One contemporary liturgist expresses himself as strongly as this; “If the people of God are to be given the parts of the liturgy which belong to them by right, then we must provide them with music which raises no barrier to their easy participation”.
Judged by this criterion it seems clear that the Liturgical Movement would consider almost all Gregorian Chant “unliturgical ” and most polyphonic music also. There would be no place for a trained choir. Such fine music as the masses by Dunstable, Taverner, Victoria, and Stravinsky would be ousted from their rightful context to become fossilized in the concert hall. What will take its place?
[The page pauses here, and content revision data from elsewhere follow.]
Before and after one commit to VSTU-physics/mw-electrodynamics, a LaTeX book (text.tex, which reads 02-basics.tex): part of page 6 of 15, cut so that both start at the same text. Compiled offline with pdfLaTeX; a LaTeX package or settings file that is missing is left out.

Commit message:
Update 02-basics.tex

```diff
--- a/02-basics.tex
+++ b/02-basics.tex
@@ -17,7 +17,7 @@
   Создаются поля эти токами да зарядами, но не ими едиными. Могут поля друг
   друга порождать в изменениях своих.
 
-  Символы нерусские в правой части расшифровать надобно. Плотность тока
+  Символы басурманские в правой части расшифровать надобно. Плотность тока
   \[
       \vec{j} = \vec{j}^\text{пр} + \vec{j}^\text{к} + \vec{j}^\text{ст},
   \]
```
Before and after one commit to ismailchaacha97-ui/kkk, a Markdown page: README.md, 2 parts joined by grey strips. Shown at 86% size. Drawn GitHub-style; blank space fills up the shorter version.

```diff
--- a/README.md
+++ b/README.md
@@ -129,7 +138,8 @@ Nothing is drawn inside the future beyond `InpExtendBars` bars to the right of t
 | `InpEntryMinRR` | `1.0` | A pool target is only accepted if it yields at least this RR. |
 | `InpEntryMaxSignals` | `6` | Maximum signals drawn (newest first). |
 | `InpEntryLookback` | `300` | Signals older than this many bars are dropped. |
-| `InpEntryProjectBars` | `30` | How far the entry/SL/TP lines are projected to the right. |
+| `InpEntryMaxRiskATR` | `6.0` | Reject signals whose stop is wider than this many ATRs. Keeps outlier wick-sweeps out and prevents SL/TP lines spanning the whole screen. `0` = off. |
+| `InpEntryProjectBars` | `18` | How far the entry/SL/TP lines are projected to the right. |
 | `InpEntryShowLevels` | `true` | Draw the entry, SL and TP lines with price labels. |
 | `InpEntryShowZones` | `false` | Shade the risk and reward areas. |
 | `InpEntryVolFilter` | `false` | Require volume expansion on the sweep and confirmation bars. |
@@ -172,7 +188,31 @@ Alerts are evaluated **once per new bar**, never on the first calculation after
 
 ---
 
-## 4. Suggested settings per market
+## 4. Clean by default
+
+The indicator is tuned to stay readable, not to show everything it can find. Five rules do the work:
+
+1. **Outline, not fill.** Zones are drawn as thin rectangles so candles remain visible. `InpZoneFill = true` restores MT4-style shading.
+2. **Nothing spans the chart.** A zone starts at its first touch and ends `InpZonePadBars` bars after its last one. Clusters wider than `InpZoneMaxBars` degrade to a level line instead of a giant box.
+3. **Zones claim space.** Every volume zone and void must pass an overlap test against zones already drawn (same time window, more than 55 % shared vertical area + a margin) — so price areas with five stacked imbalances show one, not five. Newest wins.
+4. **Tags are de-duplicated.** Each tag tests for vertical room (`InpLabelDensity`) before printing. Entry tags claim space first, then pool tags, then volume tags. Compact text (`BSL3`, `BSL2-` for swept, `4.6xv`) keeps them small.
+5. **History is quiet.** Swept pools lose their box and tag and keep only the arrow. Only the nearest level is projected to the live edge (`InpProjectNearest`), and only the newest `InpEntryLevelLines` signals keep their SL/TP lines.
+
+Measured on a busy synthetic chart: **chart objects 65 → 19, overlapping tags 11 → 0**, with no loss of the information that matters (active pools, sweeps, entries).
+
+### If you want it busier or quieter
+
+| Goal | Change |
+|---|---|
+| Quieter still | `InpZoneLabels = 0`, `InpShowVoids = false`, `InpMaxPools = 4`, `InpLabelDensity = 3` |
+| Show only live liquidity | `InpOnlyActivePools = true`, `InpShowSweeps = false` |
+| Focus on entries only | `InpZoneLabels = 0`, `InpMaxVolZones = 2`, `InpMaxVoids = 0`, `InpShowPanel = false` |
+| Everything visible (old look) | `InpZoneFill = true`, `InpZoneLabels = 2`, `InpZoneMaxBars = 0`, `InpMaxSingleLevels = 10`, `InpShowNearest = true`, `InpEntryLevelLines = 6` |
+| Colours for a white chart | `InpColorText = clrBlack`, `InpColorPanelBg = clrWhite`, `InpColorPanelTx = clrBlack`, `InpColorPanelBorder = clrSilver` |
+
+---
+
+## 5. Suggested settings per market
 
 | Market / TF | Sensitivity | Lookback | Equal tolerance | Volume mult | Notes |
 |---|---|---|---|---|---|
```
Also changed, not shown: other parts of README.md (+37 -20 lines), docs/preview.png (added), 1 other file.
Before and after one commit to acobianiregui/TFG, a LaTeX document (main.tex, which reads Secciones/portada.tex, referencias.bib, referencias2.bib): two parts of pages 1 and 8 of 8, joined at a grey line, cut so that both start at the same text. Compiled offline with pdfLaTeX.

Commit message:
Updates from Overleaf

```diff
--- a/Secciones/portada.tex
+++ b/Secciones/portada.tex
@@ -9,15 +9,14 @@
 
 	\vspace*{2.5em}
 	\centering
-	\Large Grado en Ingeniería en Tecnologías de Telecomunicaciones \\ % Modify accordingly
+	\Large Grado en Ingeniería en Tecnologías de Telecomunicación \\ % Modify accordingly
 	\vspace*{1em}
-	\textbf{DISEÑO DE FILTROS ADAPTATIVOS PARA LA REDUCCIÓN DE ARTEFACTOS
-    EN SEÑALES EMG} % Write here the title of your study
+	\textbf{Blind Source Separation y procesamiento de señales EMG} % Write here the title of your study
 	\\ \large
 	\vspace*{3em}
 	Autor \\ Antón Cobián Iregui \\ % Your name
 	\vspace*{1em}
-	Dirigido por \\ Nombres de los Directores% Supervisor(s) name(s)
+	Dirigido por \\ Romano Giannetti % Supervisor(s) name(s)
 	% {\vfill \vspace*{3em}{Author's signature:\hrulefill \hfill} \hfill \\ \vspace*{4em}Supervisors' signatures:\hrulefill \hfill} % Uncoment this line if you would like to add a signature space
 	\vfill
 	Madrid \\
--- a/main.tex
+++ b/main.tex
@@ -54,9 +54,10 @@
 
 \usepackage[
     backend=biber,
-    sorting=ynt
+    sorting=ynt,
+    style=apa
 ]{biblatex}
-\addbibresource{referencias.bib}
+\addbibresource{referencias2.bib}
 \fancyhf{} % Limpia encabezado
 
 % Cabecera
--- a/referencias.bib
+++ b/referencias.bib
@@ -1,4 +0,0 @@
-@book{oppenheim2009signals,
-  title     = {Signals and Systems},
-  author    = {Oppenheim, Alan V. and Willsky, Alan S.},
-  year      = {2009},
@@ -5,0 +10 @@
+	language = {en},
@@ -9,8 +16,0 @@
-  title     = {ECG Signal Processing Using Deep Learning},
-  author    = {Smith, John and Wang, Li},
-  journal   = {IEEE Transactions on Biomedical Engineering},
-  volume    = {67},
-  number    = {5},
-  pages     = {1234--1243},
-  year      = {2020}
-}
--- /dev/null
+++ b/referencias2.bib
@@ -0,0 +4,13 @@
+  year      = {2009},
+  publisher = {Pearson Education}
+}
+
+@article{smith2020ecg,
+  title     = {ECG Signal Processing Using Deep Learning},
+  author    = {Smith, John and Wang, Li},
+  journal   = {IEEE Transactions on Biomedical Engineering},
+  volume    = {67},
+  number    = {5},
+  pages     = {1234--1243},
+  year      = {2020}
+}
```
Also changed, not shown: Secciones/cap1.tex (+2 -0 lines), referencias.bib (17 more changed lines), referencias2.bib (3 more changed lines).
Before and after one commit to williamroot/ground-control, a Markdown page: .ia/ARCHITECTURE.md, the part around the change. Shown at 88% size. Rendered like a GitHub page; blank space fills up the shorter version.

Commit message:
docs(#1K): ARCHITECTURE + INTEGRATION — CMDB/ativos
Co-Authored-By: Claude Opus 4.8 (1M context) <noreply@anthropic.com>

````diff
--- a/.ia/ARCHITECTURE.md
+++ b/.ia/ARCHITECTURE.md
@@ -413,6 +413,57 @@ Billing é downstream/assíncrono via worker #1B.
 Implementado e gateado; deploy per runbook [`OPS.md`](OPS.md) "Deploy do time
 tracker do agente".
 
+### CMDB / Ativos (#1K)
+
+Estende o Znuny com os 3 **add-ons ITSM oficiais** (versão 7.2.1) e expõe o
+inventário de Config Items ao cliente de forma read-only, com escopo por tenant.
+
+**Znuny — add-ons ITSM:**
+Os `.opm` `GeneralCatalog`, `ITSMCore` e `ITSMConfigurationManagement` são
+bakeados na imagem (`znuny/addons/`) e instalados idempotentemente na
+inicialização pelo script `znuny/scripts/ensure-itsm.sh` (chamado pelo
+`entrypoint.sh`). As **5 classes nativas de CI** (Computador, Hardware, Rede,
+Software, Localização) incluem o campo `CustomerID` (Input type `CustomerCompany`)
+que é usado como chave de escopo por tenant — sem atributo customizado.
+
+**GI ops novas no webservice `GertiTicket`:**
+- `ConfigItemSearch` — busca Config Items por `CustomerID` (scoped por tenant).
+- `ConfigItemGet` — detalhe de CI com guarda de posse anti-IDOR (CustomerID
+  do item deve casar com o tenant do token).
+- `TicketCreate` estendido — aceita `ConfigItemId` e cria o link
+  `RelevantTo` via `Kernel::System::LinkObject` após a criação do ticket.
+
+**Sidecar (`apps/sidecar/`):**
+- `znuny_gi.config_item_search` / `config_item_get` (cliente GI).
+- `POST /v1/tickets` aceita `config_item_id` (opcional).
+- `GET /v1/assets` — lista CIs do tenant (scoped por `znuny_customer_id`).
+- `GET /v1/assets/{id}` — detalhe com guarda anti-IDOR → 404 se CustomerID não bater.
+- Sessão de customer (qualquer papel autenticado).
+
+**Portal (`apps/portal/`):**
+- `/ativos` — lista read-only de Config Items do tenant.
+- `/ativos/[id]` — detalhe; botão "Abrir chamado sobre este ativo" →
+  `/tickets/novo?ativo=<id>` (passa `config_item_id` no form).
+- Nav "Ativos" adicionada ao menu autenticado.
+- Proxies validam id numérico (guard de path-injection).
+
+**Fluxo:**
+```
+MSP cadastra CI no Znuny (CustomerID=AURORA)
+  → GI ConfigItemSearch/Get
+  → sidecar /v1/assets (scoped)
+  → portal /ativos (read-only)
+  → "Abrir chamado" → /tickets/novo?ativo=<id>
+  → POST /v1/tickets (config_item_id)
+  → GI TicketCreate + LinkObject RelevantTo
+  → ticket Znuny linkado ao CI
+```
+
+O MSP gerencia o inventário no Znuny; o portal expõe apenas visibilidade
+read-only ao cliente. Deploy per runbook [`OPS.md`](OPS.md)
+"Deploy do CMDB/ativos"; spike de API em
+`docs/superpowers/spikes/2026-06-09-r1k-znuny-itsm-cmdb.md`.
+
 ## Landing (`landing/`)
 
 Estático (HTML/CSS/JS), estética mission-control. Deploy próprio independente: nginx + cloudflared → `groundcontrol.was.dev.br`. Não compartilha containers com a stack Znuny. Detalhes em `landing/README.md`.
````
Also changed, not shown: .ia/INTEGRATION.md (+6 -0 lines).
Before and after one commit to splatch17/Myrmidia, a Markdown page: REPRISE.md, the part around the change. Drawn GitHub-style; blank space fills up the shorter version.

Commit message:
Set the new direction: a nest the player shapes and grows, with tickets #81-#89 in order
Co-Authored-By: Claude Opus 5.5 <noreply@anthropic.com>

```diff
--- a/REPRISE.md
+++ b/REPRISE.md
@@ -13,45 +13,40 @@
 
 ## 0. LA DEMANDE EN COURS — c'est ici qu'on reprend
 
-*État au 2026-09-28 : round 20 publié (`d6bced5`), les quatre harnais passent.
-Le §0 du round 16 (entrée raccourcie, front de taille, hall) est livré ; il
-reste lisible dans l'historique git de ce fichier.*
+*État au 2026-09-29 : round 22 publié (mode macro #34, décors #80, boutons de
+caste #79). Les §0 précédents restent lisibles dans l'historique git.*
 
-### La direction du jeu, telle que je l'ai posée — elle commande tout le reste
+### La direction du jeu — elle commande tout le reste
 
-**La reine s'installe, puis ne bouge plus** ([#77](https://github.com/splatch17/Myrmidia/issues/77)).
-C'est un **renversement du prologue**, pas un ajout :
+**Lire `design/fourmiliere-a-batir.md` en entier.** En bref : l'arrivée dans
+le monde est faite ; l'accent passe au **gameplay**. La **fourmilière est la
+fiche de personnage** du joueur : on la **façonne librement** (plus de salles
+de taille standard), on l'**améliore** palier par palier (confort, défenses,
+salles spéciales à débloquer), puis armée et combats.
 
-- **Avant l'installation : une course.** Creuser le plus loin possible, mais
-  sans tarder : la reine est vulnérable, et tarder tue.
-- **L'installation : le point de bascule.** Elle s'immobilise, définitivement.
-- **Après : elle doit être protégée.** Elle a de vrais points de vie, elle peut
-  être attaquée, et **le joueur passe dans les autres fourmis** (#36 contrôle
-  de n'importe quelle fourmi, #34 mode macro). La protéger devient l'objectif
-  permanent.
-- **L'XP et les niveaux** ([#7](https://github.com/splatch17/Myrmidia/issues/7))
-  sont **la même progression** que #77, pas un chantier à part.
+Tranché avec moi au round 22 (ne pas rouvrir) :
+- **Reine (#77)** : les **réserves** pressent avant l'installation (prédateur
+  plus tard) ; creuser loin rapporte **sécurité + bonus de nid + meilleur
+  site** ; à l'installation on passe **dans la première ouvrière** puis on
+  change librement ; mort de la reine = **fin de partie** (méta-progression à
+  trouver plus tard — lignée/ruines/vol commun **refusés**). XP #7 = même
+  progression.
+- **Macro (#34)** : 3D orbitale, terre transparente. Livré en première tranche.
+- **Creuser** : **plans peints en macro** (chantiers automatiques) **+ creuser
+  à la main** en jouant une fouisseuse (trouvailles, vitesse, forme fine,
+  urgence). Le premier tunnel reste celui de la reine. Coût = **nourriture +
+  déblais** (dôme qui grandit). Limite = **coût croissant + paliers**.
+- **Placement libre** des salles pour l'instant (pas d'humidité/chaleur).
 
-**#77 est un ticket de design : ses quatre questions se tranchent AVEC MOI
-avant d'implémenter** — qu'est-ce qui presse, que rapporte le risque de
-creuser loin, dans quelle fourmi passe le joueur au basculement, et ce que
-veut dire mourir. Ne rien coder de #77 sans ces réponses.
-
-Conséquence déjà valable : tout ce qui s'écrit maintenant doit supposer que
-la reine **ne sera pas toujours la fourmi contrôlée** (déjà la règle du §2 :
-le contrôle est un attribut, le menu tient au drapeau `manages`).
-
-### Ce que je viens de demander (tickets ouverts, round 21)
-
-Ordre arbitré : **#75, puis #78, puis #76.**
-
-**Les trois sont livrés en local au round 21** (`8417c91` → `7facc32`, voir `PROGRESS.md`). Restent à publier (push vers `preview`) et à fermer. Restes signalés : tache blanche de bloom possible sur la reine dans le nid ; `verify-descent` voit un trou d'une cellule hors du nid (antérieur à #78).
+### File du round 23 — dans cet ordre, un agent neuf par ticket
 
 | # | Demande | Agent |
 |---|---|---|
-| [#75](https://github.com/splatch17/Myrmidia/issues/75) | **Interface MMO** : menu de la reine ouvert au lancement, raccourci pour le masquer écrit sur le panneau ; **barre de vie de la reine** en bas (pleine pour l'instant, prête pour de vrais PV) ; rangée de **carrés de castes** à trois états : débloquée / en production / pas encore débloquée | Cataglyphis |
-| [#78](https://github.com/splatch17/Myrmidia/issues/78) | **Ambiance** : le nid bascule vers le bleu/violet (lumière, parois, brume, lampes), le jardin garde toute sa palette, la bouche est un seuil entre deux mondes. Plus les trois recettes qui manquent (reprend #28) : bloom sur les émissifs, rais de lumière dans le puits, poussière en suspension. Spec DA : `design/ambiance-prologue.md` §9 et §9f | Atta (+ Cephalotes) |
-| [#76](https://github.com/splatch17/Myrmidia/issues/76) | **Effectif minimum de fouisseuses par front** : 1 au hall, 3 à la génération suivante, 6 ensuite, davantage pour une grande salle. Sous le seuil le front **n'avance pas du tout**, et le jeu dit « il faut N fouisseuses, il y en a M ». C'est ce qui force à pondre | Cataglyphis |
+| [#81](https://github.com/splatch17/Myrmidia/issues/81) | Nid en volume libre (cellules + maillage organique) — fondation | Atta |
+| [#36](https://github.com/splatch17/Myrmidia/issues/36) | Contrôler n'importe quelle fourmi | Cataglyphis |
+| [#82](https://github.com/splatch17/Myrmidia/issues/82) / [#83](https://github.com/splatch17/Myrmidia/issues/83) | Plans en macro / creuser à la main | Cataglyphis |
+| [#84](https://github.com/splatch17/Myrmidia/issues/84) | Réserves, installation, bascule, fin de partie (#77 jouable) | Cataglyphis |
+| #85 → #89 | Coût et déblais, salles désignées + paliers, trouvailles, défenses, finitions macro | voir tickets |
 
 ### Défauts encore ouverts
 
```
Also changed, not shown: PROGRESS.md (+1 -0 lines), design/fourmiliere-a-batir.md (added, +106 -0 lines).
If the criterion is to be music which raises as low a barrier as possible to participation by the greatest number of people, it will be at the best banal, and likely to drive at least the intelligent musician away from the church.
The Liturgical Movement is looking backward beyond the Middle Ages in its efforts to bring the liturgy into line with present day needs. To a certain extent musicians have been blamed for the “liturgical chaos” of today’s liturgy, built as it is on the splendour (musical and ritualistic) of the medieval church rather than the simpler ideas of the pre-medieval church. Perhaps the Edington Music Festival has shown over the past few years that many people find great spiritual value in a splendid liturgy. If this is so then there should be a place for such a form of worship. A letter about the Festival, quite unsolicited, concluded, “It is easier in non-participatory worship to be led straight to Christ; there are less distractions of hymn-books, prayer books, or tuneless neighbours. One is able to wash oneself in the art and through it travel straight to the cross. Here is the sole justification for art or beauty of any kind in a church, that it is a mediator between God and man.”
Much of what the Liturgical Movement is saying is obviously directed towards the parochial organisation, but despite its apparent condemnation of our type of liturgy I am sure that it might be used to the great benefit of a cathedral organisation or a music festival. A revised liturgy which took the congregation, the choir, the servers, and the priests into due account could be a very fine thing. Such a liturgy has been prepared for the Festival under the guiding hand of Dr Tom Akeley, now Professor of Theology at Windsor University, Ontario. Unfortunately the Bishop felt that he could not give us his authority at present to use it, but I hope that we shall be more fortunate another year when we are clear what is and what is not permitted under the Prayer Book Measures Bill.
Meanwhile let us realize in agreement with the Liturgical Movement that music is the handmaid of the liturgy. It is and always has been an integral element in Christian worship, and any liturgy which abandons music loses its most loyal and noble servant.